What this woman didn’t know, and couldn’t possibly have known, was just how loaded her simple question was
ith a distracted “Have a great day, girls!” I dismissed my class and hurried out of the school building. Now that the teaching part of my day was over, it was time for me to put on my “Mommy hat.” Playgroup pickup time is ten minutes after my last class ends, and it’s a 12-minute walk, so getting to my toddler on time each day is a feat.
On that very ordinary Tuesday afternoon, I put on my jacket and walked briskly down the street. By some miracle, I made it to the day care center just in time. As I reached out to ring the bell, the door opened, and I stepped aside as a young mother began maneuvering her stroller through the doorway. My little boy was waiting very impatiently for his mommy, and when he spied me from inside the room, he made a run for the door, attempting to squeeze his way past the stroller to reach me.
The other mother, concerned that the little guy was trying to make an escape, asked, “Is he yours?”
My breath caught in my throat. Is he mine? “Yes,” I choked back in response. “Yes! He’s mine. He’s mine! He’s mine!”
I savored the words as I repeated them over and over. My little one flung himself at me and I held his warm, sticky, precious little body tightly.
The other mother looked at me oddly.
What this woman didn’t know, and couldn’t possibly have known, was just how loaded her simple question was.
Because there was a time when I wasn’t at all sure that I would ever be able to call a child mine.

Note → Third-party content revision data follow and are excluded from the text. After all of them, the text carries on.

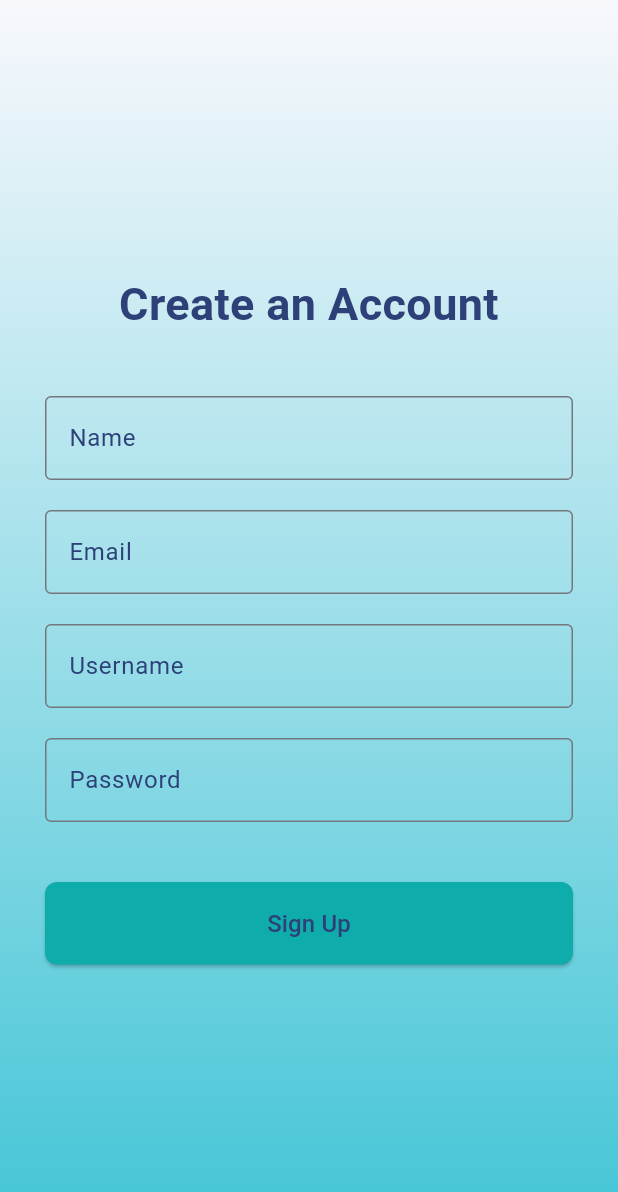
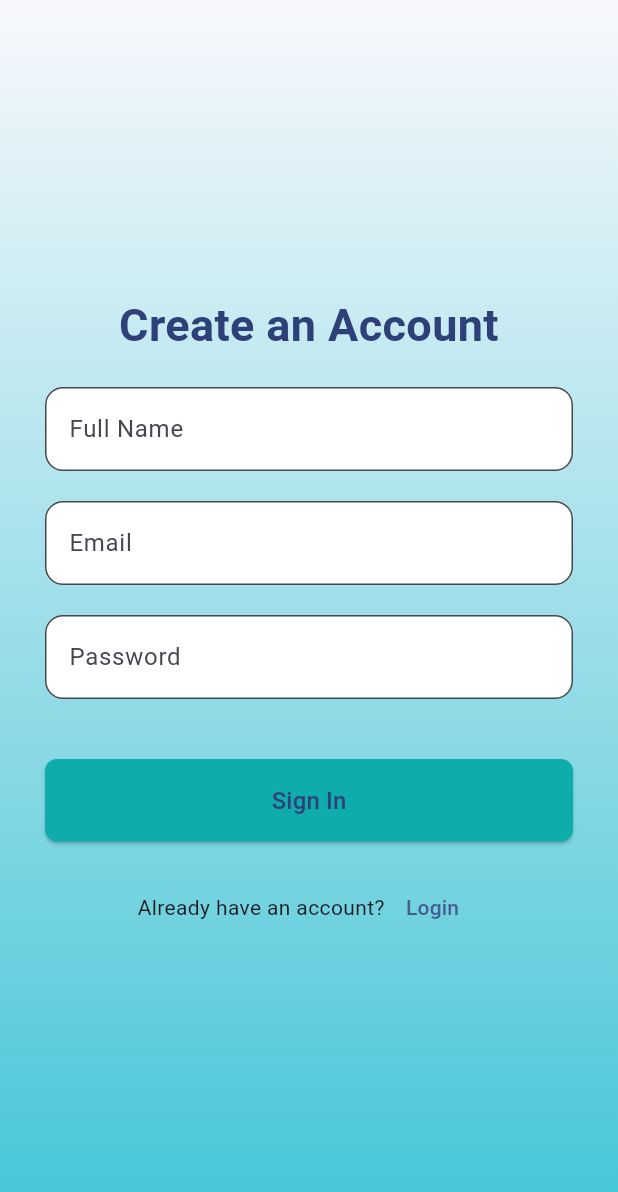
Before and after one commit to Adela683/PostOpCare, a Flutter app: the screen it shows after launch, after a tap on "Create an Account", on a phone screen of 412 x 824 dp. Shown: the top 1192 px of the screen. Run offline on Flutter 3.47's test engine with Material 3 defaults, Android fonts, the phone set to English and light mode, and no system bars; our stand-ins replace cloud_firestore, firebase_auth; accounts and stored records are empty.

Commit message:
Athentication Frontend

```diff
--- a/lib/main.dart
+++ b/lib/main.dart
@@ -1,11 +1,8 @@
 import 'package:flutter/material.dart';
-import 'package:firebase_core/firebase_core.dart'; // Import Firebase Core
-import 'package:postopcare/screens/signin_screen.dart';
-import 'screens/auth_screen.dart'; // Your starting screen
+import 'screens/auth_screen.dart';
+import 'screens/signin_screen.dart';
 
-void main() async {
-  WidgetsFlutterBinding.ensureInitialized();
-  await Firebase.initializeApp(); // Initialize Firebase
+void main() {
   runApp(const PostOpCareApp());
 }
 
@@ -21,7 +18,7 @@
         colorScheme: ColorScheme.fromSeed(seedColor: Colors.blueAccent),
         useMaterial3: true,
       ),
-      home: const AuthScreen(),  // Your initial screen
+      home: const AuthScreen(),
     );
   }
 }
--- a/lib/screens/signin_screen.dart
+++ b/lib/screens/signin_screen.dart
@@ -1,7 +1,6 @@
 import 'package:flutter/material.dart';
-import 'package:postopcare/widgets/custom_button.dart'; // Custom button widge
-import 'package:postopcare/data/repositories/user_repository/user_repository.dart'; // Import user data logic
-import 'package:postopcare/data/models/user.dart'; // AppUser model import
+import '../widgets/custom_button.dart';
+import 'login_screen.dart'; // Import LoginScreen
 
 class SignInScreen extends StatefulWidget {
   const SignInScreen({super.key});
@@ -11,70 +10,9 @@ class SignInScreen extends StatefulWidget {
 }
 
 class _SignInScreenState extends State<SignInScreen> {
-  final _formKey = GlobalKey<FormState>();
-
-  // Controllers for TextFields
   final TextEditingController _nameController = TextEditingController();
   final TextEditingController _emailController = TextEditingController();
-  final TextEditingController _usernameController = TextEditingController();
   final TextEditingController _passwordController = TextEditingController();
-
-  // Create instances of the repositories
-  final AuthenticationRepository _authRepo = AuthenticationRepository();
-  final UserDataRepository _userDataRepo = UserDataRepository();
-
-  // Sign-Up method
-  Future<void> _signUp() async {
-    String name = _nameController.text;
-    String email = _emailController.text;
-    String username = _usernameController.text;
-    String password = _passwordController.text;
-
-    // Validate the input fields
-    if (_formKey.currentState?.validate() ?? false) {
-      // Call Firebase authentication to sign up the user
-      var userCredential = await _authRepo.signUpUser(email, password);
-
-      if (userCredential != null) {
-        // Create an AppUser object
-        AppUser appUser = AppUser(
-          id: userCredential.user!.uid,
-          name: name,
-          email: email,
-          username: username,
-        );
-
-        // Save user data to Firestore
-        await _userDataRepo.saveUserData(appUser);
-
-        // After successful sign-up, navigate to another screen (e.g., HomeScreen)
-        print('User signed up: ${appUser.name}');
-        // Navigate to another screen, e.g. HomeScreen (to be implemented)
-        // Navigator.pushReplacement(context, MaterialPageRoute(builder: (context) => HomeScreen()));
-      } else {
-        _showErrorDialog("Sign-up failed. Please try again.");
-      }
-    }
-  }
-
-  // Method to show error dialog
-  void _showErrorDialog(String message) {
-    showDialog(
-      context: context,
-      builder: (context) => AlertDialog(
-        title: Text('Error'),
-        content: Text(message),
-        actions: [
-          TextButton(
-            onPressed: () {
-              Navigator.pop(context);
-            },
-            child: Text('OK'),
-          ),
-        ],
-      ),
-    );
-  }
 
   @override
   Widget build(BuildContext context) {
@@ -93,13 +31,11 @@ class _SignInScreenState extends State<SignInScreen> {
         child: SafeArea(
           child: Padding(
             padding: const EdgeInsets.symmetric(horizontal: 30),
-            child: Form(
-              key: _formKey,
             child: Column(
               mainAxisAlignment: MainAxisAlignment.center,
               crossAxisAlignment: CrossAxisAlignment.stretch,
               children: [
-                  // Sign In Title
+                // Welcome Message
                 const Text(
                   'Create an Account',
                   style: TextStyle(
@@ -109,96 +45,83 @@ class _SignInScreenState extends State<SignInScreen> {
                   ),
                   textAlign: TextAlign.center,
                 ),
+                const SizedBox(height: 20),
+
+                // Name TextField (with white background)
+                TextField(
+                  controller: _nameController,
+                  decoration: InputDecoration(
+                    labelText: 'Full Name',
+                    hintText: 'Enter your full name',
+                    border: OutlineInputBorder(
+                      borderRadius: BorderRadius.circular(12),
+                    ),
+                    filled: true,
+                    fillColor: Colors.white,
+                  ),
+                ),
+                const SizedBox(height: 20),
+
+                // Email TextField (with white background)
+                TextField(
+                  controller: _emailController,
+                  decoration: InputDecoration(
+                    labelText: 'Email',
+                    hintText: 'Enter your email',
+                    border: OutlineInputBorder(
+                      borderRadius: BorderRadius.circular(12),
+                    ),
+                    filled: true,
+                    fillColor: Colors.white,
+                  ),
+                ),
+                const SizedBox(height: 20),
+
+                // Password TextField (with white background)
+                TextField(
+                  controller: _passwordController,
+                  obscureText: true,
+                  decoration: InputDecoration(
+                    labelText: 'Password',
+                    hintText: 'Enter your password',
+                    border: OutlineInputBorder(
+                      borderRadius: BorderRadius.circular(12),
+                    ),
+                    filled: true,
+                    fillColor: Colors.white,
+                  ),
+                ),
                 const SizedBox(height: 40),
 
-                  // Name Field
-                  TextFormField(
-                    controller: _nameController,
-                    decoration: const InputDecoration(
-                      labelText: 'Name',
-                      labelStyle: TextStyle(color: Color.fromARGB(255, 45, 65, 120)),
-                      border: OutlineInputBorder(),
-                      focusedBorder: OutlineInputBorder(
-                        borderSide: BorderSide(color: Color.fromARGB(255, 66, 197, 214)),
-                      ),
-                    ),
-                    validator: (value) {
-                      if (value == null || value.isEmpty) {
-                        return 'Please enter your name';
-                      }
-                      return null;
+                // Sign In Button (with same styling as Login button)
+                CustomButton(
+                  text: 'Sign In',
+                  onPressed: () {
+                    // Handle Sign In action
                   },
                 ),
                 const SizedBox(height: 20),
 
-                  // Email Field
-                  TextFormField(
-                    controller: _emailController,
-                    decoration: const InputDecoration(
-                      labelText: 'Email',
-                      labelStyle: TextStyle(color: Color.fromARGB(255, 45, 65, 120)),
-                      border: OutlineInputBorder(),
-                      focusedBorder: OutlineInputBorder(
-                        borderSide: BorderSide(color: Color.fromARGB(255, 66, 197, 214)),
+                // Option for users who already have an account
+                Row(
+                  mainAxisAlignment: MainAxisAlignment.center,
+                  children: [
+                    const Text('Already have an account?'),
+                    TextButton(
+                      onPressed: () {
+                        // Navigate to the Login screen
+                        Navigator.push(
+                          context,
+                          MaterialPageRoute(
+                            builder: (context) => const LoginScreen(),
                           ),
-                    ),
-                    validator: (value) {
-                      if (value == null || value.isEmpty || !RegExp(r"^[a-zA-Z0-9._%+-]+@[a-zA-Z0-9.-]+\.[a-zA-Z]{2,4}$").hasMatch(value)) {
-                        return 'Please enter a valid email';
-                      }
-                      return null;
+                        );
                       },
-                  ),
-                  const SizedBox(height: 20),
-
-                  // Username Field
-                  TextFormField(
-                    controller: _usernameController,
-                    decoration: const InputDecoration(
-                      labelText: 'Username',
-                      labelStyle: TextStyle(color: Color.fromARGB(255, 45, 65, 120)),
-                      border: OutlineInputBorder(),
-                      focusedBorder: OutlineInputBorder(
-                        borderSide: BorderSide(color: Color.fromARGB(255, 66, 197, 214)),
-                      ),
-                    ),
-                    validator: (value) {
-                      if (value == null || value.isEmpty) {
-                        return 'Please enter a username';
-                      }
-                      return null;
-                    },
-                  ),
-                  const SizedBox(height: 20),
-
-                  // Password Field
-                  TextFormField(
-                    controller: _passwordController,
-                    obscureText: true,
-                    decoration: const InputDecoration(
-                      labelText: 'Password',
-                      labelStyle: TextStyle(color: Color.fromARGB(255, 45, 65, 120)),
-                      border: OutlineInputBorder(),
-                      focusedBorder: OutlineInputBorder(
-                        borderSide: BorderSide(color: Color.fromARGB(255, 66, 197, 214)),
-                      ),
-                    ),
-                    validator: (value) {
-                      if (value == null || value.isEmpty || value.length < 6) {
-                        return 'Password must be at least 6 characters';
-                      }
-                      return null;
-                    },
-                  ),
-                  const SizedBox(height: 40),
-
-                  // Sign Up Button
-                  CustomButton(
-                    text: 'Sign Up',
-                    onPressed: _signUp,
+                      child: const Text('Login'),
                     ),
                   ],
                 ),
+              ],
             ),
           ),
         ),
```
Also changed, not shown: lib/screens/auth_screen.dart (+6 -2 lines), 4 other files. Lines whose indentation alone changed are shown as unchanged.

There was a time when I’d achingly watch harried mothers running to pick up their babies, rushing to make it home for their kids’ buses, as I slowly walked home to my quiet little apartment. How I yearned to have a reason to rush, too. My hands itched to push a carriage, to wrestle little arms into coat sleeves, to hurry, hurry, hurry with the single-minded purpose of a busy young mother.
Even worse than the longing, the waiting, was the fear. What if it never happens? What if I never have a child of my own? What if Hashem’s answer to my prayers would be, “No, dearest daughter, this isn’t My plan for you”?
And then, unbelievably, in Hashem’s infinite kindness, I gave birth to my son. As I acclimated to motherhood, every new experience was so exciting. Bringing my baby to the sitter on the way to work each day was an Event. Joining all the other mothers jostling their carriages, juggling crying babies, pacifiers, and fuzzy blankies, I had to pinch myself to make sure I wasn’t hallucinating.
Could it be that I finally had a place among the other young mothers? For so long, I’d been sidelined, allowed to watch, but never belong. I felt like an intruder at first, a trespasser.
It took a long time to make the mental shift from poor, childless me to lucky, lucky Mommy. “Look at me!” I wanted to shout. “I have a baby — a real, live baby! And I get to wheel him in a pretty carriage down the avenue, just like you! And you! And everyone else in the universe!” (Or so it seemed to me, at least.)
That grateful feeling is something that never fizzles out. On the contrary, it grows with every new stage. When it was time to buy my son his first pair of shoes, I had chills all the way to the shoe store, and cried while I paid for those patent leather beauties. And just recently, when I filled out the application to nursery school, my hand trembled as I signed at the bottom.
I often find myself looking into my son’s gorgeous eyes and thinking, “How did I ever deserve this incredible gift? Does he really, really belong to me?”
So, yes, Other-Mother-with-the-Stroller, this kid is mine. After all those years, all those tears; he’s mine. After the horrible fertility treatments and thousands of dollars, he’s mine. After the soaring hopes and crushing disappointments, he’s mine. From his soft curly hair to his pudgy little toes, he’s mine.
He’s a miracle. And he’s mine.
(Originally featured in Family First, Issue 641)
Oops! We could not locate your form.